Arlington libraries started to offer the dolls to patrons last month, after library officials heard of a similar program in New York. The dolls were acquired thanks to help from the Friends of the Library.
“They were kind enough to make it happen,” Golkin said.
There are about 20 dolls available for checking out, with various characters available representing various eras in history. It's a deal for parents since the dolls sell for $110 each.
Dolls can be checked out for a week at a time. They come with a kit that includes information about Arlington’s history at the time the doll represents, along with a journal and a carrying case.
The books that accompany each doll are also hot items in libraries, Golkin said. On Thursday, American Girl doll author Valerie Tripp will speak at 4:30 p.m. at the Cherrydale Branch Library on 2190 North Military Road, where her books will be available for purchase and signing.
Visit the Arlington Public Library website for details on how to check out the dolls.
The library is always looking for additional donations of dolls, but below is a list of the dolls currently available, according to the library's website:
- Julie and Ivy felt the cultural changes of the 1970s.
- Molly knew the homefront of World War II.
- Rebecca was part of a Russian-Jewish immigrant family adapting to life in New York just before WWI.
- Addy escaped slavery and worked to reunite her family in 1860s Philadelphia.

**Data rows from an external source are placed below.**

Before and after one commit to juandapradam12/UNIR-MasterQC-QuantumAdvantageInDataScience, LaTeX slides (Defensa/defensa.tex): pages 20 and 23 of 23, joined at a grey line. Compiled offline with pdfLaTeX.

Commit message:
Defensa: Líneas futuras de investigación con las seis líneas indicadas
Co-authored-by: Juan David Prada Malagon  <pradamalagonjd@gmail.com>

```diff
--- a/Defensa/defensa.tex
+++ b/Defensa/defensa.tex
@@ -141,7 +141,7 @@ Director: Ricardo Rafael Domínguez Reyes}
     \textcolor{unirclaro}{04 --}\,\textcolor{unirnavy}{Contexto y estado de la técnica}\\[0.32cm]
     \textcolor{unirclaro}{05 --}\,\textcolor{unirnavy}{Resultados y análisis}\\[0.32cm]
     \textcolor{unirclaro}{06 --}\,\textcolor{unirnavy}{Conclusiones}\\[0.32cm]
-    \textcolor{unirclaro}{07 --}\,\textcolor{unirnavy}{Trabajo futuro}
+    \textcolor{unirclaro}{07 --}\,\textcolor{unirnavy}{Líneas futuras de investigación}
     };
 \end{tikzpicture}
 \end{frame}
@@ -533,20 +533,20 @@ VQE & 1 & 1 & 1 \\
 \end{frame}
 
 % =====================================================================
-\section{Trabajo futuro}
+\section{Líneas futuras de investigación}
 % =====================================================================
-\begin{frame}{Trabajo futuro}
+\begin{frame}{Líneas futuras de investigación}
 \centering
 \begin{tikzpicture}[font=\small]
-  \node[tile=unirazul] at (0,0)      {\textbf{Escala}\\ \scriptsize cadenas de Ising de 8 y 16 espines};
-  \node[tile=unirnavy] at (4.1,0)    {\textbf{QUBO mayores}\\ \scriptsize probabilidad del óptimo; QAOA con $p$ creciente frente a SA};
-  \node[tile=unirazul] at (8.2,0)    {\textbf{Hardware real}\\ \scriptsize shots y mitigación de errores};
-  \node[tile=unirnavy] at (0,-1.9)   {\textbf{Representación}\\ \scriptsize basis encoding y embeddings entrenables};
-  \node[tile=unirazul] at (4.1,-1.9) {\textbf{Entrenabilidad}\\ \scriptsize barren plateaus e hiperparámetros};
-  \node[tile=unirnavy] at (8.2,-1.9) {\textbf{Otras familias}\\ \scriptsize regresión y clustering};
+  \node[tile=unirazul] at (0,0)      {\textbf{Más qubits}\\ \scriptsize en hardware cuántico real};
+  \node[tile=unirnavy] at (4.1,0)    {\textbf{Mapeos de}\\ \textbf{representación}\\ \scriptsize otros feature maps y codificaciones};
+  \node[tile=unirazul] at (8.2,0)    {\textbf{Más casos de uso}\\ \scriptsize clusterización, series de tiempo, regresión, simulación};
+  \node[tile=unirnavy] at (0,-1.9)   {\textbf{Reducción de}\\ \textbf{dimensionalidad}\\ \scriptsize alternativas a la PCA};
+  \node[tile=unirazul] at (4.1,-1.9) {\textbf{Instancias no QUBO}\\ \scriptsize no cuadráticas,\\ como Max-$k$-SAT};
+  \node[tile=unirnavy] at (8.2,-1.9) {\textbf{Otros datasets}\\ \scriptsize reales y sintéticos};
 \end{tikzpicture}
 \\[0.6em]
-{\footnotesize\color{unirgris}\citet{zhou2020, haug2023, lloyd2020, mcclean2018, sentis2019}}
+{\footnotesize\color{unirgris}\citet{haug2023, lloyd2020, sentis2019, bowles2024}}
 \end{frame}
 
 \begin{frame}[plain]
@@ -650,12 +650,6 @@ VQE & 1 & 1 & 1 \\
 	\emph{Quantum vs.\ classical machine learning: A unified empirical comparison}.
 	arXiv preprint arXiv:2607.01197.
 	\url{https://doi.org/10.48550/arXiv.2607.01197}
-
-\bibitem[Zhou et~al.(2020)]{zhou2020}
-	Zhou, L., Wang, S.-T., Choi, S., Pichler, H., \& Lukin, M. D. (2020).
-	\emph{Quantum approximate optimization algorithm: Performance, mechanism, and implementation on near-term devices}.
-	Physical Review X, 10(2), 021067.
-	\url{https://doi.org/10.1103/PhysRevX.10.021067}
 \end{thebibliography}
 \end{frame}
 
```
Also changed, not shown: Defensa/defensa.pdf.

- Marie-Grace and Cécile shared an unlikely friendship amid pre-Civil War New Orleans.
- Josefina grew up on a New Mexican “rancho” in the 1820s.